Whether you are working from home or from a school or office, there is always the potential for disruptive background noise. You might think you are in a dead quiet space, only to forget that you have left on the sound notifications for incoming emails. Or you may suddenly need to cough or sneeze. The safest thing to do is, of course, keep yourself muted when not speaking. Just remember to unmute yourself when you do need to speak!
4. The teacher should be last to leave
As the teacher, you should always be the last one to leave the digital classroom. If you leave before the students, you cannot control what is said or what happens when you’re not there to supervise. It is also good manners to wait until all students have left before logging off, rather than leaving abruptly before them.
5. Give learners time to speak – try not to interrupt!
In a virtual environment, it is not always as clear when someone has finished speaking as in face-to-face interaction. You may not be able to read body language as easily and, of course, there may be a slight delay in audio due to technical issues such as a slow internet connection.

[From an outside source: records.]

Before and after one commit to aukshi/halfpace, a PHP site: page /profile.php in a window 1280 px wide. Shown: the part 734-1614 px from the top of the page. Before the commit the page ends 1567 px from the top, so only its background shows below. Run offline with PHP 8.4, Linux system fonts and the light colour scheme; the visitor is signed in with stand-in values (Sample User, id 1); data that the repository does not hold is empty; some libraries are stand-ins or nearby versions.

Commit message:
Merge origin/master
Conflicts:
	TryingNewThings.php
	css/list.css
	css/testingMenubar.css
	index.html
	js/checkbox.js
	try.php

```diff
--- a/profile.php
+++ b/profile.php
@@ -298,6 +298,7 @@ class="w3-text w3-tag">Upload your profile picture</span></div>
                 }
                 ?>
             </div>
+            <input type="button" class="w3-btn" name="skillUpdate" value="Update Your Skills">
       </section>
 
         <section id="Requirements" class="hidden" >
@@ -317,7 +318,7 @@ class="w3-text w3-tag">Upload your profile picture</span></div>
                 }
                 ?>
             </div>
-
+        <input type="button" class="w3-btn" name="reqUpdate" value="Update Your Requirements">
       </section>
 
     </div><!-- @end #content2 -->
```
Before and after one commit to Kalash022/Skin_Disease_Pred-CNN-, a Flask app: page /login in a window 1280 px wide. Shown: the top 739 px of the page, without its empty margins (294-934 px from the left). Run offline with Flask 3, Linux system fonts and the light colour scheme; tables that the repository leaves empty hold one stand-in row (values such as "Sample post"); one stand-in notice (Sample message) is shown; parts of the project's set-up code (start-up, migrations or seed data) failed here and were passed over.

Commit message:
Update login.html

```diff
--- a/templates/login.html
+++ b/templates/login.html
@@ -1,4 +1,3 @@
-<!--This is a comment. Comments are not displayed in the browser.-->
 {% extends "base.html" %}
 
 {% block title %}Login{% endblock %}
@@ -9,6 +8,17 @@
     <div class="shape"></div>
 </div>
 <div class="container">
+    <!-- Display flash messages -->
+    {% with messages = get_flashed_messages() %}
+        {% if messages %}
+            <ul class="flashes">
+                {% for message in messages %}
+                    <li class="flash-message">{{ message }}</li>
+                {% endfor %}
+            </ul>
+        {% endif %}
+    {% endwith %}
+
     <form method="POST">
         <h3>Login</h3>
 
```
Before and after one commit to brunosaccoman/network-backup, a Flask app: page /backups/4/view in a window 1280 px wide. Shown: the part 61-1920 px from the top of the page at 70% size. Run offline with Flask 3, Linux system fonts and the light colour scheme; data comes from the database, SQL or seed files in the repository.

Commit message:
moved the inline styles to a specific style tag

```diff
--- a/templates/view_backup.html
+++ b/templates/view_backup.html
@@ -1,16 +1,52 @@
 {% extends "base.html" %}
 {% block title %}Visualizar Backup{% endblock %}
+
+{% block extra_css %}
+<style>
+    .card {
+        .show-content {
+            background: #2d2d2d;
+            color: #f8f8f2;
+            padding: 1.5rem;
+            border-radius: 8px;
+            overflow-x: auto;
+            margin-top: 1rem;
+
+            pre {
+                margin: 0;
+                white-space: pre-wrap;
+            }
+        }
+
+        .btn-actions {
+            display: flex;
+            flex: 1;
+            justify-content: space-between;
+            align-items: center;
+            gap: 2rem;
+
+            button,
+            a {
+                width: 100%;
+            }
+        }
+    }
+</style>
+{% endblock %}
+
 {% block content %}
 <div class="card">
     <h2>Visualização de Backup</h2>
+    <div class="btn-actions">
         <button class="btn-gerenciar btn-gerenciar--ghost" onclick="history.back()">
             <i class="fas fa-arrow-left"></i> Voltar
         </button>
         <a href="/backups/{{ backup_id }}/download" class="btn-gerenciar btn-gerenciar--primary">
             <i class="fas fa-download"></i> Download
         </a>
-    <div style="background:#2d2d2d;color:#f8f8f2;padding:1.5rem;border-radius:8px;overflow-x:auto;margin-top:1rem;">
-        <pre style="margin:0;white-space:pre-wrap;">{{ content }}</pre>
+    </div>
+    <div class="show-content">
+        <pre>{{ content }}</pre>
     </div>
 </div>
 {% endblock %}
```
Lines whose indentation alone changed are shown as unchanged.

Also, of course, language learners generally need more time than native speakers to express themselves. So, it is important to give your students enough time to speak. Allow a second or two to pass before you respond to a learner. This will help avoid those awkward interruptions and those times when multiple people try to speak at once, which can be quite common in virtual meetings.